This exercise calls for all the entries that follow to be set down exactly, without their images.
[Raw data]
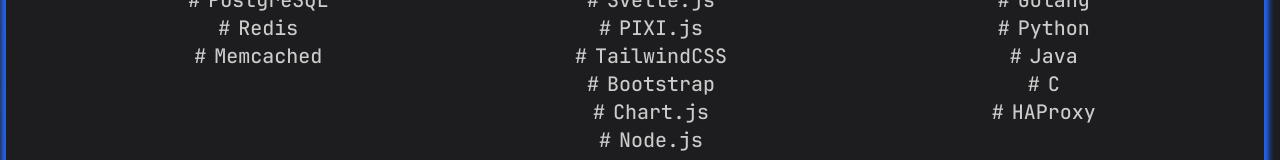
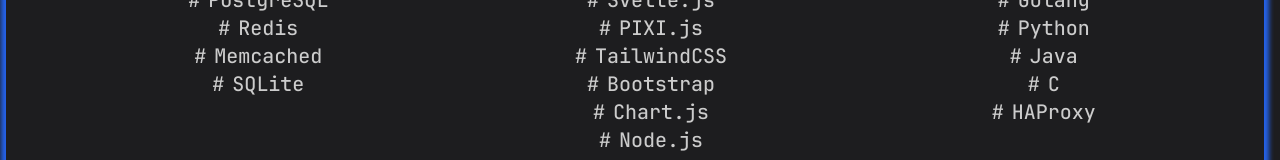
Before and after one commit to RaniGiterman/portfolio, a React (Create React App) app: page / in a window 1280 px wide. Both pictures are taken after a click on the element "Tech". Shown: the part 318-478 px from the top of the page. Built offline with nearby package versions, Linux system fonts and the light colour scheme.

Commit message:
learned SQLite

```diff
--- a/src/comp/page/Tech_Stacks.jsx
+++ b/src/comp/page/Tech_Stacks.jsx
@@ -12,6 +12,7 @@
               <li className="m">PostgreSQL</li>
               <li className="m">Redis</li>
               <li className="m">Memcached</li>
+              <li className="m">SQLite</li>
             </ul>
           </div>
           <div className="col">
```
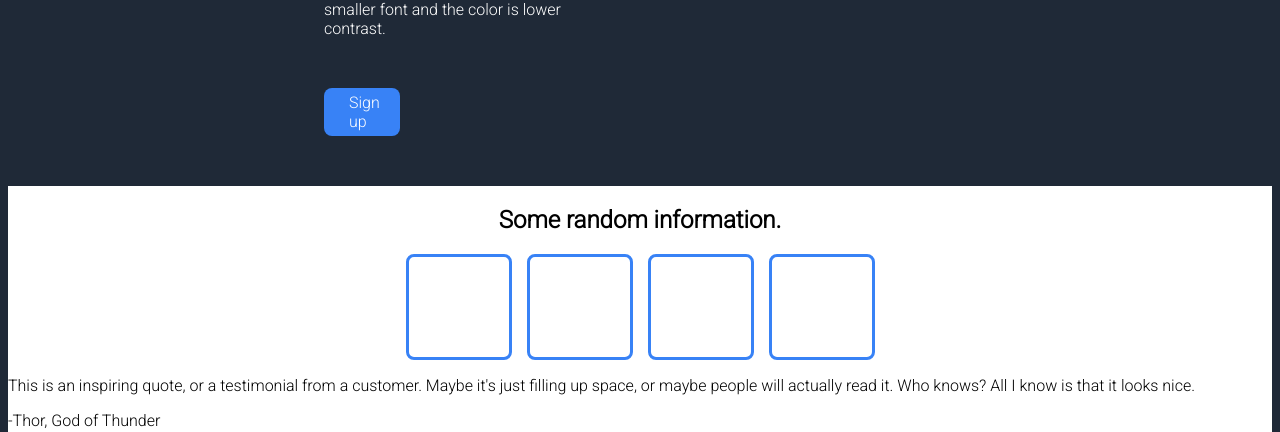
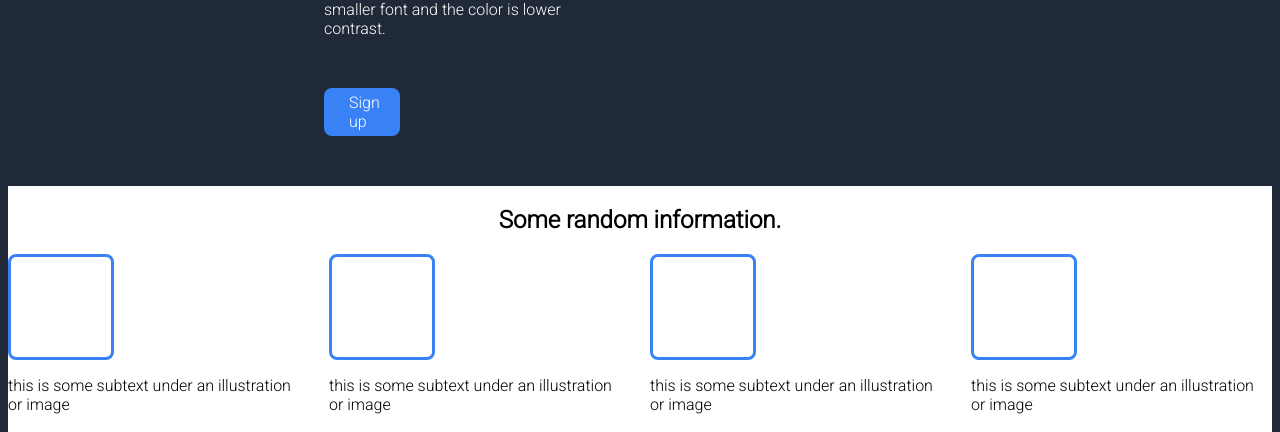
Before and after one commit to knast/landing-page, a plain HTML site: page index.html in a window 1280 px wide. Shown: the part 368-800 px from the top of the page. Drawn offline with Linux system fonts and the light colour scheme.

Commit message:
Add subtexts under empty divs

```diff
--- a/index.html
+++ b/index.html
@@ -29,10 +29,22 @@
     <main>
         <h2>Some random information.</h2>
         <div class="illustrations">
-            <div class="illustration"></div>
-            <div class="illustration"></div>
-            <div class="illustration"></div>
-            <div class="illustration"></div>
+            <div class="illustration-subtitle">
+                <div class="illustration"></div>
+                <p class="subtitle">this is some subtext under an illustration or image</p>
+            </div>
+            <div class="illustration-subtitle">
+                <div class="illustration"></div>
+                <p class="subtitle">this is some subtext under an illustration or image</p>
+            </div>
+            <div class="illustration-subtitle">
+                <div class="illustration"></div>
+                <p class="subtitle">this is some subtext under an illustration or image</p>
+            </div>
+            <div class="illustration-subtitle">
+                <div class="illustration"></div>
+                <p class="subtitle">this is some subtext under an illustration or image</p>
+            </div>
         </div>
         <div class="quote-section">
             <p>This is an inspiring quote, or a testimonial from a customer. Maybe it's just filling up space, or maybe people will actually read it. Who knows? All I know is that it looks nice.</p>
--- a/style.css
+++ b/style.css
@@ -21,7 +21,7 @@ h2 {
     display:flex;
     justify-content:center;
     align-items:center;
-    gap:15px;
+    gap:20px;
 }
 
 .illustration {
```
[/Raw data]
**Solution to the problem:**
Before and after one commit to RaniGiterman/portfolio, a React (Create React App) app: page / in a window 1280 px wide. Both pictures are taken after a click on the element "Tech". Shown: the part 318-478 px from the top of the page. Built offline with nearby package versions, Linux system fonts and the light colour scheme.

Commit message:
learned SQLite

```diff
--- a/src/comp/page/Tech_Stacks.jsx
+++ b/src/comp/page/Tech_Stacks.jsx
@@ -12,6 +12,7 @@
               <li className="m">PostgreSQL</li>
               <li className="m">Redis</li>
               <li className="m">Memcached</li>
+              <li className="m">SQLite</li>
             </ul>
           </div>
           <div className="col">
```
Before and after one commit to knast/landing-page, a plain HTML site: page index.html in a window 1280 px wide. Shown: the part 368-800 px from the top of the page. Drawn offline with Linux system fonts and the light colour scheme.

Commit message:
Add subtexts under empty divs

```diff
--- a/index.html
+++ b/index.html
@@ -29,10 +29,22 @@
     <main>
         <h2>Some random information.</h2>
         <div class="illustrations">
-            <div class="illustration"></div>
-            <div class="illustration"></div>
-            <div class="illustration"></div>
-            <div class="illustration"></div>
+            <div class="illustration-subtitle">
+                <div class="illustration"></div>
+                <p class="subtitle">this is some subtext under an illustration or image</p>
+            </div>
+            <div class="illustration-subtitle">
+                <div class="illustration"></div>
+                <p class="subtitle">this is some subtext under an illustration or image</p>
+            </div>
+            <div class="illustration-subtitle">
+                <div class="illustration"></div>
+                <p class="subtitle">this is some subtext under an illustration or image</p>
+            </div>
+            <div class="illustration-subtitle">
+                <div class="illustration"></div>
+                <p class="subtitle">this is some subtext under an illustration or image</p>
+            </div>
         </div>
         <div class="quote-section">
             <p>This is an inspiring quote, or a testimonial from a customer. Maybe it's just filling up space, or maybe people will actually read it. Who knows? All I know is that it looks nice.</p>
--- a/style.css
+++ b/style.css
@@ -21,7 +21,7 @@ h2 {
     display:flex;
     justify-content:center;
     align-items:center;
-    gap:15px;
+    gap:20px;
 }
 
 .illustration {
```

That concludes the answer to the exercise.